I’ll never be sorry that I made the swift and absolute decision to live in Denmark, but the longer I’m away from my homeland, the lovelier I find my visits, and I rather like it that way.


One of the perks of visiting my parents is their expansive back, front, and side yards, and Theo was more than ready to take advantage.  Especially the first half of the trip was wonderful weather, and we spent many an hour on the “fwing.”

Theo discovered bugs, toads, cats, and deepened his interest in birds.  He was amazed that there were cows, just waiting to be gazed at, right next door.  He learned to pluck flowers (mostly dandelions, luckily), and got dirty, grass-stained, wet, and loved it.


Frolic Wagon

I spent most of my childhood roaming these grounds, and it was really fun to see Theo following in some of my tiny footsteps.  He discovered a litle pocket of rocks, that I think is meant to help with drainage from the drainpipe, but which I always thought was a troll-cave.  The swingset is a different one than the one I grew up with (and thank goodness, because I am fairly certain that it would have crumbled into a heap of rust-crumbs if it did still exist, and someone attempted to swing on it).  He had so much fun playing on it, though, and surprised us all with his superb climbing skills (which he inherited from Andreas, and definitely not from me).

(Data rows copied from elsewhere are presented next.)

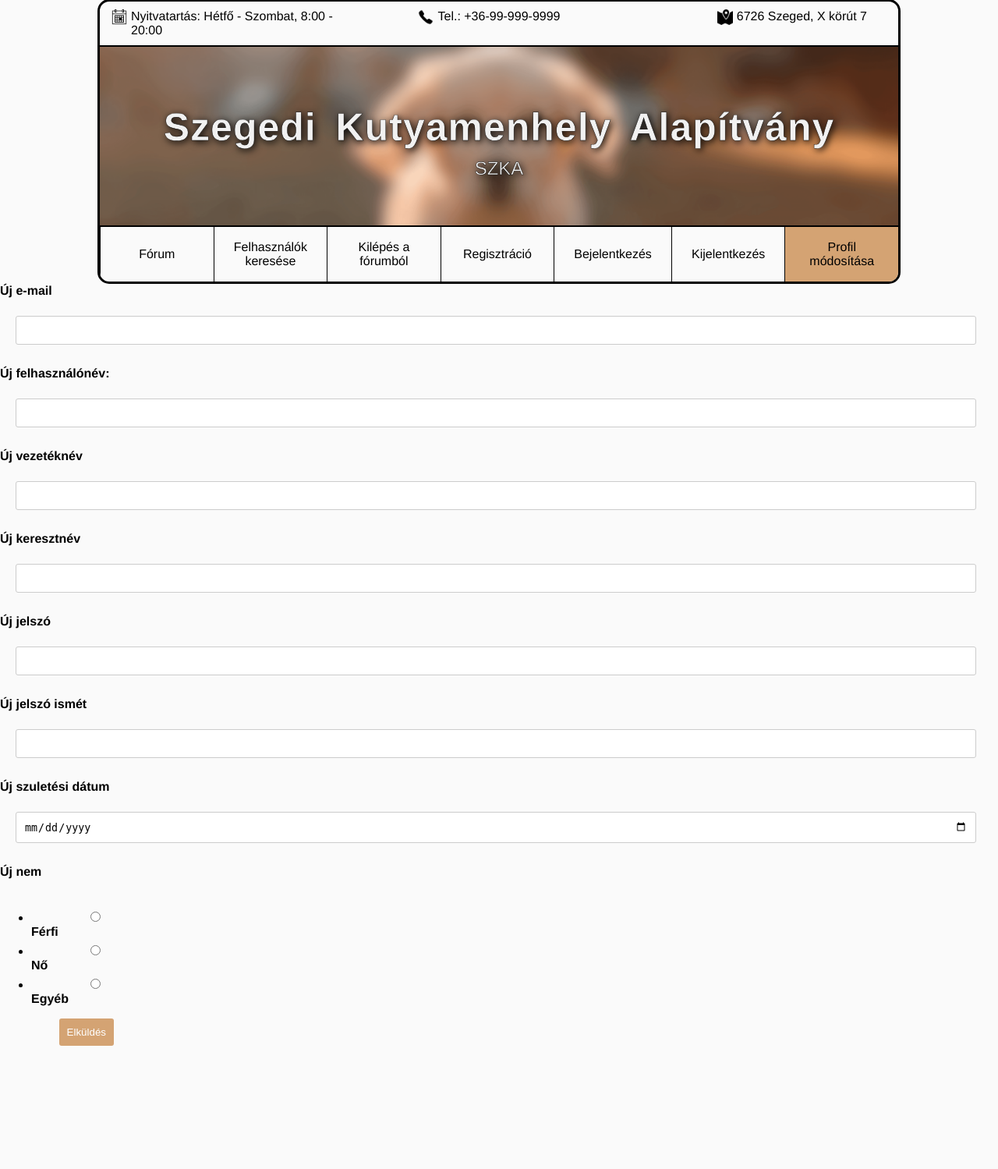
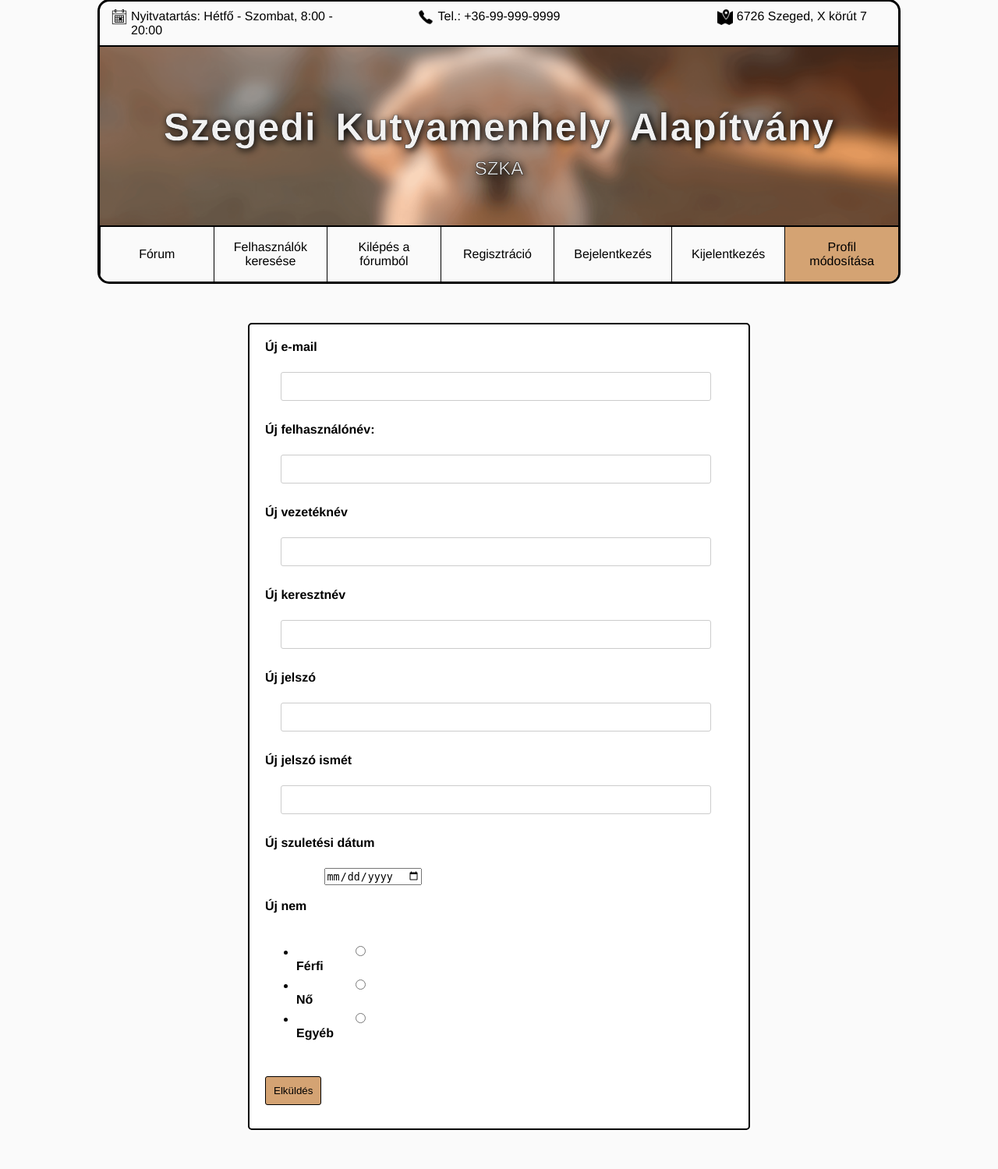
Before and after one commit to martin-nandor-csikos/Webterv, a PHP site: page /changeUserInfoPage.php in a window 1280 px wide. Shown: the part 21-1520 px from the top of the page at 78% size. Before the commit the page ends 1362 px from the top, so only its background shows below. Run offline with PHP 8.4, Linux system fonts and the light colour scheme; the visitor is signed in with stand-in values (Sample User, id 1).

Commit message:
styled changeUserInfoPage.php and registrationPage.php

```diff
--- a/changeUserInfoPage.php
+++ b/changeUserInfoPage.php
@@ -47,56 +47,56 @@
             <a href="#" id="changeinfo" class="active">Profil módosítása</a>
         </nav>
     </header>
-    <form action="./php/changeUserInfo.php" method="POST">
-        <label for="ujEmail">Új e-mail</label>
+    <form id="changeinfoform" action="./php/changeUserInfo.php" method="POST">
+        <label class="labels" for="ujEmail">Új e-mail</label>
         <br>
-        <input type="email" name="ujEmail" maxlength="255">
+        <input class="szoveges" type="email" name="ujEmail" maxlength="255">
         <br><br>
 
-        <label for="ujFhnev">Új felhasználónév:</label>
+        <label class="labels" for="ujFhnev">Új felhasználónév:</label>
         <br>
-        <input type="text" name="ujFhnev" maxlength="255" minlength="3">
+        <input class="szoveges" type="text" name="ujFhnev" maxlength="255" minlength="3">
         <br><br>
 
-        <label for="ujVeznev">Új vezetéknév</label>
+        <label class="labels" for="ujVeznev">Új vezetéknév</label>
         <br>
-        <input type="text" name="ujVeznev" maxlength="255" minlength="2">
+        <input class="szoveges" type="text" name="ujVeznev" maxlength="255" minlength="2">
         <br><br>
 
-        <label for="ujKernev">Új keresztnév</label>
+        <label class="labels" for="ujKernev">Új keresztnév</label>
         <br>
-        <input type="text" name="ujKernev" maxlength="255" minlength="2">
+        <input class="szoveges" type="text" name="ujKernev" maxlength="255" minlength="2">
         <br><br>
 
-        <label for="ujJelszo">Új jelszó</label>
+        <label class="labels" for="ujJelszo">Új jelszó</label>
         <br>
-        <input type="password" name="ujJelszo" maxlength="255" minlength="6">
+        <input class="szoveges" type="password" name="ujJelszo" maxlength="255" minlength="6">
         <br><br>
 
-        <label for="ujJelszoIsm">Új jelszó ismét</label>
+        <label class="labels" for="ujJelszoIsm">Új jelszó ismét</label>
         <br>
-        <input type="password" name="ujJelszoIsm" maxlength="255" minlength="6">
+        <input class="szoveges" type="password" name="ujJelszoIsm" maxlength="255" minlength="6">
         <br><br>
 
-        <label for="ujSzuldatum">Új szuletési dátum</label>
+        <label class="labels" for="ujSzuldatum">Új szuletési dátum</label>
         <br>
         <input type="date" name="ujSzuldatum">
         <br><br>
 
-        <label for="ujNem">Új nem</label>
+        <label class="labels" for="ujNem">Új nem</label>
         <br>
         <ul>
             <li>
-                <input type="radio" name="ujNem" value="ferfi">
-                <label for="ujNem">Férfi</label>
+                <input class="radio" type="radio" name="ujNem" value="ferfi">
+                <label class="labels" for="ujNem">Férfi</label>
             </li>
             <li>
-                <input type="radio" name="ujNem" value="no">
-                <label for="ujNem">Nő</label>
+                <input class="radio" type="radio" name="ujNem" value="no">
+                <label class="labels" for="ujNem">Nő</label>
             </li>
             <li>
-                <input type="radio" name="ujNem" value="egyeb">
-                <label for="ujNem">Egyéb</label>
+                <input class="radio" type="radio" name="ujNem" value="egyeb">
+                <label class="labels" for="ujNem">Egyéb</label>
             </li>
         </ul>
 
--- a/styles.css
+++ b/styles.css
@@ -1086,9 +1086,9 @@ a:visited {
 }
 
 
-/*registrationPage.php*/
+/*registrationPage.php and changeUserInfoPage.php*/
 
-#registrationform {
+#registrationform, #changeinfoform {
     margin: 50px auto;
     padding: 20px;
     max-width: 600px;
@@ -1098,18 +1098,13 @@ a:visited {
     border: 2px solid #000;
 }
 
-/* Style the form labels */
-label {
+.labels {
     display: block;
     font-weight: bold;
     margin-bottom: 5px;
 }
 
-/* Style the form input fields */
-input[type="email"],
-input[type="text"],
-input[type="password"],
-input[type="date"] {
+.szoveges {
     margin-left: 20px;
     margin-right: 20px;
     padding: 10px;
@@ -1119,22 +1114,20 @@ input[type="date"] {
     width: calc(100% - 70px);
 }
 
-/* Style the form radio buttons */
-input[type="radio"] {
+.radio {
     margin-right: 5px;
 }
 
-/* Style the form submit button */
 input[type="submit"] {
     background-color: #d4a373;
-    color: #fff;
+    color: #000;
     padding: 10px;
+    margin: 30px auto 10px auto;
     border: none;
     border-radius: 3px;
-    cursor: pointer;
+    border: 1px solid #000;
 }
 
-/* Style the form submit button on hover */
 input[type="submit"]:hover {
     background-color: #c77d33;
 }
```
Also changed, not shown: registrationPage.php (+20 -20 lines).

On a mission


I’m back! (In more ways than one)

I am back!  We are back!

Our three-week stint in the US has come to an end, and we are back in Denmark.  I am also back to blogging!  I’ve had so many ideas for posts lately, and really want to get back to sharing our day-to-day life.  It was hard enough to eke out a few minutes for myself when we were visiting family, so blogging was a no-go.  Before our trip, life was so fast-paced, that catching up on anything felt beyond me, but after a nice rest, a little slow-down, and a break from making dinner every day, I feel up for it again, so here I am!

Our trip was, in a word, fabulous!  Theodore is a great traveller, apparently.  And even though travelling with a well-travelling toddler is still exhausting, both plane trips went as smoothly as possible!  There were very few tantrums, very little fussing, and Theo contended impressively with the lack of sleep, dry cabin air, and befuddled time zones.  He loved gazing out the airport windows at the planes, and adores moving sidwalks.  He soaked up the praise of all those around him, and proudly marched, back-pack-laden through five airports.

The time spent with family was awesome.  We played so many games, ate so many treats, had fun outside, and Theo was thrilled to see that the family he had gotten to know via Skype were not television characters, but real live people.  Everyone was taken with his silly antics, and even the dog, Tootsie, was incredibly patient.  The cat was less-so, but…what else do you expect from a cat?

I have a few separate posts planned about our trip to the states, so I don’t want to spoil too much here, but just know that we had a magical trip, and I’m looking forward to sharing some of my experiences!

This was pretty much his face during the whole trip

This was pretty much his face during the whole trip